**TASK REQUIREMENTS:**
The required answer is an exact copy of every line from the beginning of the entries through the line with "After the change.", with all pictures omitted.

**SUPPLIED RECORDS:**
Content starts

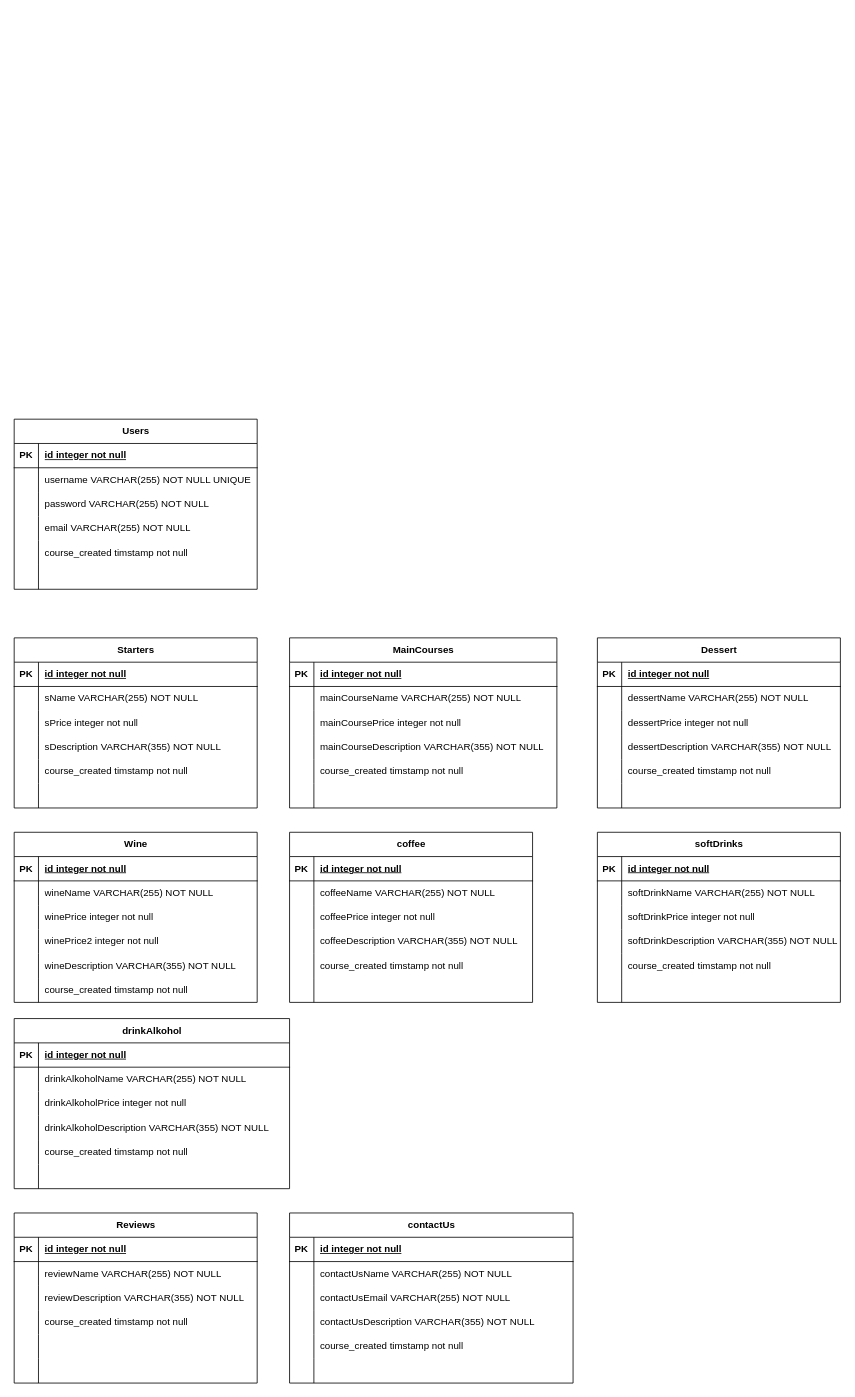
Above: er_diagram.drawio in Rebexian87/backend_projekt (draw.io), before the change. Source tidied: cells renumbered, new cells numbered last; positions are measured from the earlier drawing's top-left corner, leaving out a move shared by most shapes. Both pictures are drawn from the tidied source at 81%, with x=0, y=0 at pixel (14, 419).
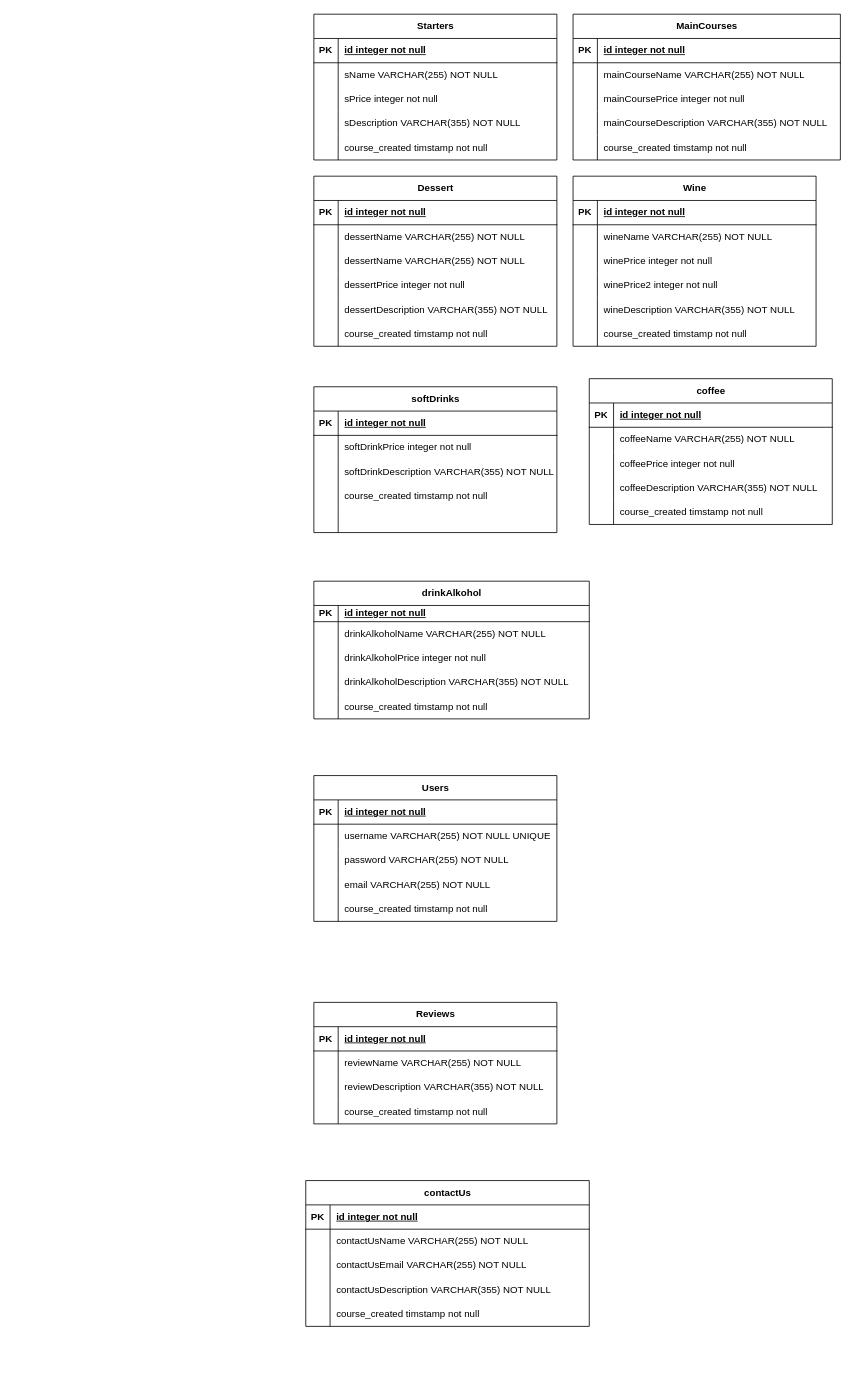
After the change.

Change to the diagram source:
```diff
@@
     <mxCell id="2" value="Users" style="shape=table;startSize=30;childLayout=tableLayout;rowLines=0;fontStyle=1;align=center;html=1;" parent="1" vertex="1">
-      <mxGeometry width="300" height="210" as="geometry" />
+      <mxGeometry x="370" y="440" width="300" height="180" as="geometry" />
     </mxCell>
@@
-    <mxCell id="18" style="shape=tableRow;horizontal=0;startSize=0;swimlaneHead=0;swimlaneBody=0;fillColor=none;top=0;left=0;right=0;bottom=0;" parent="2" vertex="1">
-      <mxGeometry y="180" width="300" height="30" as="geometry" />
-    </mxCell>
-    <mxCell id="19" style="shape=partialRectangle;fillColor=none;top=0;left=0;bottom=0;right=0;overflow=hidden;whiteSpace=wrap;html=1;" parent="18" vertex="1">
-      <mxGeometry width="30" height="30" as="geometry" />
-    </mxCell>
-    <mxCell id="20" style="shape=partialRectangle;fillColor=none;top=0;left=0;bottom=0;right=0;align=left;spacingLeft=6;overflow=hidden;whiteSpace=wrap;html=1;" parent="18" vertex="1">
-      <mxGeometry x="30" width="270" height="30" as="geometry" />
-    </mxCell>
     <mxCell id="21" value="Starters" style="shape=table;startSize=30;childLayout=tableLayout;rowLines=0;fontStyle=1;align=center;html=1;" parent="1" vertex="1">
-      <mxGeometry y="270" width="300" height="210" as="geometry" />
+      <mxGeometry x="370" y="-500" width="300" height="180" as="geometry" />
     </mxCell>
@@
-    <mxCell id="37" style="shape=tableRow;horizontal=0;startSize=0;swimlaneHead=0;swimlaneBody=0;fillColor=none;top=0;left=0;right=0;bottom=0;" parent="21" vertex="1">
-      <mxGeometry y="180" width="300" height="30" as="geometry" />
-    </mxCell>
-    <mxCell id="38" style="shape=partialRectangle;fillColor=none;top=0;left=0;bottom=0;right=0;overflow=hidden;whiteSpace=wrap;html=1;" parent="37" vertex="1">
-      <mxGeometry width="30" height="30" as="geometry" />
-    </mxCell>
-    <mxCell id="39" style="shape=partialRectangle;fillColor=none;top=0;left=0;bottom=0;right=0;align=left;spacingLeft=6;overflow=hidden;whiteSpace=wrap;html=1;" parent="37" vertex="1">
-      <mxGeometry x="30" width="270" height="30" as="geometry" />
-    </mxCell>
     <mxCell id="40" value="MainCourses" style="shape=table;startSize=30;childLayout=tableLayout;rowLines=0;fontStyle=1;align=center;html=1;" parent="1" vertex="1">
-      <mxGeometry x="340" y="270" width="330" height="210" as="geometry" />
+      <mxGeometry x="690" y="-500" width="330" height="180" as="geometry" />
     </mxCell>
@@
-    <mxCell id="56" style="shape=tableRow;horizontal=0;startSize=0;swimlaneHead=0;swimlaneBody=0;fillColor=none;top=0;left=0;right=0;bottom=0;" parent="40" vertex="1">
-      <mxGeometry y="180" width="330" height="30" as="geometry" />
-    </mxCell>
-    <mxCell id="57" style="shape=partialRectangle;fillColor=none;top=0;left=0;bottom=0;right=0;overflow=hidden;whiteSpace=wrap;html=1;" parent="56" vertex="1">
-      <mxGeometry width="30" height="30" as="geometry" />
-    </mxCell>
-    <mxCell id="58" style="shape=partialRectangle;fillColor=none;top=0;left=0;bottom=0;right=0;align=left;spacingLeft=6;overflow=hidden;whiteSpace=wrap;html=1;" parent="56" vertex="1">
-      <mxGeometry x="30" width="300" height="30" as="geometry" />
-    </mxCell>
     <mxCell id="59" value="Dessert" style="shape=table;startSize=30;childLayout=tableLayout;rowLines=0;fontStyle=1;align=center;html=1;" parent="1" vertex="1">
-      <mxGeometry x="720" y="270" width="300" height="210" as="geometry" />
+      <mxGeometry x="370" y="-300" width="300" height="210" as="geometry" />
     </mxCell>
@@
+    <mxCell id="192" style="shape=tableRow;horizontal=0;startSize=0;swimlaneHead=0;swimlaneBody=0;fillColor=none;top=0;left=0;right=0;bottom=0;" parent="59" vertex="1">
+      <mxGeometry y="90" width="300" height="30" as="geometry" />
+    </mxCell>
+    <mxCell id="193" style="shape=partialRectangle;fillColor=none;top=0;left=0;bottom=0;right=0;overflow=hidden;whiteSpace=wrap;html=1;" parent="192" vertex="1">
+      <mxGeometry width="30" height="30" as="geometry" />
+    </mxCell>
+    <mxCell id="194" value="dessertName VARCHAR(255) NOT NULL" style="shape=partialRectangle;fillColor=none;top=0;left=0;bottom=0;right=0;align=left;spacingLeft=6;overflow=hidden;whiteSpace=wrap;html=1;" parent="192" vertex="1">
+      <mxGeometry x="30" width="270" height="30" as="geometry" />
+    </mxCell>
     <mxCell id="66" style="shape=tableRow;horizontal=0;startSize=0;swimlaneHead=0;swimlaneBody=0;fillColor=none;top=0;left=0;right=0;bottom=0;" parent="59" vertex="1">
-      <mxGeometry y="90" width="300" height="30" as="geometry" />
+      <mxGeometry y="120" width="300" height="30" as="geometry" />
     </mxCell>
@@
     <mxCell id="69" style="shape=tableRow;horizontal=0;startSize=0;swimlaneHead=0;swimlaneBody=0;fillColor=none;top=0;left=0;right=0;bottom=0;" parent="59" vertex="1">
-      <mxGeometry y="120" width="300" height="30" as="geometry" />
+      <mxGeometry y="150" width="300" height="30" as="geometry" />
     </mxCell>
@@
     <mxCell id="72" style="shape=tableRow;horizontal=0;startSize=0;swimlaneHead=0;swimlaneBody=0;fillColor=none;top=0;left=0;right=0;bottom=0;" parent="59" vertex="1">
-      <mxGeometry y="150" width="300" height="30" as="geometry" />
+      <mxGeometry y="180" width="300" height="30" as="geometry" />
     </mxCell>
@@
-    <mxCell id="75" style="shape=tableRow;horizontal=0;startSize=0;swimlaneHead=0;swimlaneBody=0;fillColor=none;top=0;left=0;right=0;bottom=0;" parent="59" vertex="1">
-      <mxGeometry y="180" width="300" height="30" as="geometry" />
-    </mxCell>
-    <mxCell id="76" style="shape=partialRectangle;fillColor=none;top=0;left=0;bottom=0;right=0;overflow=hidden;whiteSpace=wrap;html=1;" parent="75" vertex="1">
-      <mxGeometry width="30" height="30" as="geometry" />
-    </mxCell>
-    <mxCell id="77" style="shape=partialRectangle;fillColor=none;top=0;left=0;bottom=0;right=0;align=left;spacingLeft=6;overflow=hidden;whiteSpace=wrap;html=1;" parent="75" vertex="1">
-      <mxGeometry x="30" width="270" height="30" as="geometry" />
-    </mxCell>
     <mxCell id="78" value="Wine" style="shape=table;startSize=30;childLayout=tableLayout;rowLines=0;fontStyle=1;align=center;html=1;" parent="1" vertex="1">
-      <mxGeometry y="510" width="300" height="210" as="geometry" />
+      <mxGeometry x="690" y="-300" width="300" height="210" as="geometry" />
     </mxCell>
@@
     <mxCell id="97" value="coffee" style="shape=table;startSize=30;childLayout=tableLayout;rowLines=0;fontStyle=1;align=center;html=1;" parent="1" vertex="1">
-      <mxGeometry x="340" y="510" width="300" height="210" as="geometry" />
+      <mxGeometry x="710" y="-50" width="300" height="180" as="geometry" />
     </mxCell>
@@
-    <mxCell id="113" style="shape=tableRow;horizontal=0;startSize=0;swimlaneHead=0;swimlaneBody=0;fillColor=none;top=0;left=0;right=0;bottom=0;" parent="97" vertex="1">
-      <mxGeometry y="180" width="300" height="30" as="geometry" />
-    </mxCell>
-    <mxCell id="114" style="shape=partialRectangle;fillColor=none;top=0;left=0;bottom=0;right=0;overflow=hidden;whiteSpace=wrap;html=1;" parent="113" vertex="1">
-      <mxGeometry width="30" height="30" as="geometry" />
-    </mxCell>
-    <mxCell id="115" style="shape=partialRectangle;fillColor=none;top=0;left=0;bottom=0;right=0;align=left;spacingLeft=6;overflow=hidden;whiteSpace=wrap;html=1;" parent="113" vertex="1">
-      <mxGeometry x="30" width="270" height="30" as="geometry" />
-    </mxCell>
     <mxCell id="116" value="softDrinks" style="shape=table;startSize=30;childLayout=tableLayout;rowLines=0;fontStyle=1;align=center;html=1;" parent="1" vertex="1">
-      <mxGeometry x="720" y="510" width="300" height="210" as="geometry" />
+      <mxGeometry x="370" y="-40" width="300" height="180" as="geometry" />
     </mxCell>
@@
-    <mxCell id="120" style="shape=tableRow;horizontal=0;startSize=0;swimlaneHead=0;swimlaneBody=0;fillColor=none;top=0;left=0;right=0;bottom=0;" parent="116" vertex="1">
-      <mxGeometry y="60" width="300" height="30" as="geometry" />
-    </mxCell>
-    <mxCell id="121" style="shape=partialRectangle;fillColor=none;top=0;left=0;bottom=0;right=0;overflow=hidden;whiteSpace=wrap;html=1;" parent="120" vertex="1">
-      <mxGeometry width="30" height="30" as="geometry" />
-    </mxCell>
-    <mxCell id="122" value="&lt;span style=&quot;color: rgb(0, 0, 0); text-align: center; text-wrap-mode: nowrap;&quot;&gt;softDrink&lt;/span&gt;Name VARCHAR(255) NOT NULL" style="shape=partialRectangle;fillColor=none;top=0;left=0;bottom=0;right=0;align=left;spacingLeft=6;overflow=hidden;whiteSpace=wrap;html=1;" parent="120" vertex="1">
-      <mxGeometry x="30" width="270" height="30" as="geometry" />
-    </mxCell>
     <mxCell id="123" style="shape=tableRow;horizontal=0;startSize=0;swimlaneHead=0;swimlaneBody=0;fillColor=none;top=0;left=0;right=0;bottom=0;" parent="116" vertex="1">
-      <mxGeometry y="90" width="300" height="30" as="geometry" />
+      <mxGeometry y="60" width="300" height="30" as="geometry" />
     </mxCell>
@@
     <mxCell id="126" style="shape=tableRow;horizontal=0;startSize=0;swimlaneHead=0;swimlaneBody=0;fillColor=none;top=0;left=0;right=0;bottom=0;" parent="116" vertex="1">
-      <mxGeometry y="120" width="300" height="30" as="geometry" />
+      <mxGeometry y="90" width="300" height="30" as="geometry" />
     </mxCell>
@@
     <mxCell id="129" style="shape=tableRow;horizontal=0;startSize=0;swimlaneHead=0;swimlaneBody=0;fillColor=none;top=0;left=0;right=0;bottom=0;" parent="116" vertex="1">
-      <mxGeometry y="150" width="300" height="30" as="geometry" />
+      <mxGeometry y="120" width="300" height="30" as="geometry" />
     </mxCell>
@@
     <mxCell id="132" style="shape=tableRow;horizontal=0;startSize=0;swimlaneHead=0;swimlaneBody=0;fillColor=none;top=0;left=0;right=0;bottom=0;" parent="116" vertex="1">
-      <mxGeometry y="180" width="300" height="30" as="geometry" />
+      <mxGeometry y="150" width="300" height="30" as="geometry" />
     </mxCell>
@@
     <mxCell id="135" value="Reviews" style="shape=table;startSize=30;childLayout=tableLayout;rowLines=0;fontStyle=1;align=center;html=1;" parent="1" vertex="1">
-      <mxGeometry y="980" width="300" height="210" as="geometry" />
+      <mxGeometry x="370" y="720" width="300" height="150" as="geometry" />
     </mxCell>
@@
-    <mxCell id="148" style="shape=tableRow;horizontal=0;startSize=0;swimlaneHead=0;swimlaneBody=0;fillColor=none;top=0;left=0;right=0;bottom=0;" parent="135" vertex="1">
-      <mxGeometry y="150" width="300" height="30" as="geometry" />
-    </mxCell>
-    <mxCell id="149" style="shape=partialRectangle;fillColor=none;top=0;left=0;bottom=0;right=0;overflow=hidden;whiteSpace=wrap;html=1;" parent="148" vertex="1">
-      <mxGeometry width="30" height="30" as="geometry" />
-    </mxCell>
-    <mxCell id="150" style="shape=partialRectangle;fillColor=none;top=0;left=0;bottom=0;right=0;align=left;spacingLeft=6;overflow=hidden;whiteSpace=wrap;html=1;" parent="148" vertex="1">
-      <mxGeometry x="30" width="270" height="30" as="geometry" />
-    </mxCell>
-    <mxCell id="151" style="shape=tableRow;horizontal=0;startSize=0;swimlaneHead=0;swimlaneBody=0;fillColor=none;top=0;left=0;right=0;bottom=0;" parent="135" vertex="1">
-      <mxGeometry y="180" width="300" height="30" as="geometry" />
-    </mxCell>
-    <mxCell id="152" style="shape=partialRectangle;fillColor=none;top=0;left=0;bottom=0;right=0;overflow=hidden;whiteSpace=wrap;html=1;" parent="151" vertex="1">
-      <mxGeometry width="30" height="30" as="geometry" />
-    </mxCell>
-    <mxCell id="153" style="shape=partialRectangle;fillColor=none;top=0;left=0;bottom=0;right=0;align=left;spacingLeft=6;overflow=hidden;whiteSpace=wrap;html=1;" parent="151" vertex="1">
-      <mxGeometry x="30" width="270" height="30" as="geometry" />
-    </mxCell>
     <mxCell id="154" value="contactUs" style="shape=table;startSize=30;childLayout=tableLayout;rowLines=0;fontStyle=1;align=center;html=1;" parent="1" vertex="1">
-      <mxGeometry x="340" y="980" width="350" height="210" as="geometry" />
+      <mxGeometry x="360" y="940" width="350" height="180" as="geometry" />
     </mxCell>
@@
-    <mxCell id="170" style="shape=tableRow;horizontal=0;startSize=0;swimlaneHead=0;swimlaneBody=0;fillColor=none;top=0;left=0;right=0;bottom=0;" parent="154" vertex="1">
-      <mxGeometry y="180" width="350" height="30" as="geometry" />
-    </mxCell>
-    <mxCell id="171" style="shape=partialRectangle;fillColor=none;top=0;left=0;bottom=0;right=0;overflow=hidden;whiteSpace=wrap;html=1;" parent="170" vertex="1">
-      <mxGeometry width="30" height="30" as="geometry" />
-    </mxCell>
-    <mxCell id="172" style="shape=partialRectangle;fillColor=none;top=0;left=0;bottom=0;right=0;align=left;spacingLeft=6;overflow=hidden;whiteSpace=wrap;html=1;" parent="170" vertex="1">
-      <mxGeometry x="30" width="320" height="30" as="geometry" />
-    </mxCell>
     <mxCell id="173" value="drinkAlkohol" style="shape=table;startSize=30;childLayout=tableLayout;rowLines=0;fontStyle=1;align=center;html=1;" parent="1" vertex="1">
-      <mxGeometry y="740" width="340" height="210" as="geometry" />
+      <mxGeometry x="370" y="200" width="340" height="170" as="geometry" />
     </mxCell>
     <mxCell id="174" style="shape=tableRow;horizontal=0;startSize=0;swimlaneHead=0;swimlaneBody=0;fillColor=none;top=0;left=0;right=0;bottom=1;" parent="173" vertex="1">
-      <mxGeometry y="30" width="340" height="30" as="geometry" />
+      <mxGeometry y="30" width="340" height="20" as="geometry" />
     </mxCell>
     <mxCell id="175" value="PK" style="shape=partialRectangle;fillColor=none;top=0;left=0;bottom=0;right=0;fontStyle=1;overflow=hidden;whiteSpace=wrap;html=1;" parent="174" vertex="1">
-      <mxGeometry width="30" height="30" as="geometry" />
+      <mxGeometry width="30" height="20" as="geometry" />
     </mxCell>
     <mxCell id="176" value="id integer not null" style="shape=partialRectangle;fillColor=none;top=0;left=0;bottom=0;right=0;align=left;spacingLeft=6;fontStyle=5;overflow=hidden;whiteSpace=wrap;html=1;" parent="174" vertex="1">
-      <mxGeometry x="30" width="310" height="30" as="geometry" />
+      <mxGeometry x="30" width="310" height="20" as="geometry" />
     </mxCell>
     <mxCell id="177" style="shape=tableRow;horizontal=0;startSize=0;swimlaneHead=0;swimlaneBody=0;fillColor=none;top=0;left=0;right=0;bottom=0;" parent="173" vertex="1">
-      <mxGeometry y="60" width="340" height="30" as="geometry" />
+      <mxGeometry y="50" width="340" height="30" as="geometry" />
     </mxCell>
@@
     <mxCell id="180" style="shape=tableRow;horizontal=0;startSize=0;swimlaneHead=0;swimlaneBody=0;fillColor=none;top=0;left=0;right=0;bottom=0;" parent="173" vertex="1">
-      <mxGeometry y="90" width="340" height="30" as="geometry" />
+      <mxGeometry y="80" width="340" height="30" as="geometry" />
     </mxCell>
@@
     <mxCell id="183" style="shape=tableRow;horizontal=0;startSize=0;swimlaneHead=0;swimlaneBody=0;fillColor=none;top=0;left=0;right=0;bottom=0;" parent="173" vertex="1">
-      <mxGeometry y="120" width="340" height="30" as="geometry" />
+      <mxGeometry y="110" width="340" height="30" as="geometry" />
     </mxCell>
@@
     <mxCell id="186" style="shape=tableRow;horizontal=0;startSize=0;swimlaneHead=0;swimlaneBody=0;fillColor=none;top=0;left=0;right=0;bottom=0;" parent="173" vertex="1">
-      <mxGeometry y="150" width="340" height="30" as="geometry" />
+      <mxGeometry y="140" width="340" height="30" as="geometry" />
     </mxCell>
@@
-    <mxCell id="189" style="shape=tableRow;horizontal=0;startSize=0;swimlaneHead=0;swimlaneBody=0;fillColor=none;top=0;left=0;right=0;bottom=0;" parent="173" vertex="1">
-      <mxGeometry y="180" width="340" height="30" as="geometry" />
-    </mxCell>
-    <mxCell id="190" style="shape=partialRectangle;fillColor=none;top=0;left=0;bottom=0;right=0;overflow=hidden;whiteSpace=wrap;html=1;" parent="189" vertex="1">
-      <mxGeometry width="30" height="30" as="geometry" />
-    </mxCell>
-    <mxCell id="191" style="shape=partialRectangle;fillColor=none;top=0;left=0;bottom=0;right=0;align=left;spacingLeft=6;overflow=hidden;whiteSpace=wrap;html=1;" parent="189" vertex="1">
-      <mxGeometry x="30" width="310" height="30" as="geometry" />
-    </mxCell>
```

Content ends

**EXERCISE SOLUTION:**
Above: er_diagram.drawio in Rebexian87/backend_projekt (draw.io), before the change. Source tidied: cells renumbered, new cells numbered last; positions are measured from the earlier drawing's top-left corner, leaving out a move shared by most shapes. Both pictures are drawn from the tidied source at 81%, with x=0, y=0 at pixel (14, 419).
After the change.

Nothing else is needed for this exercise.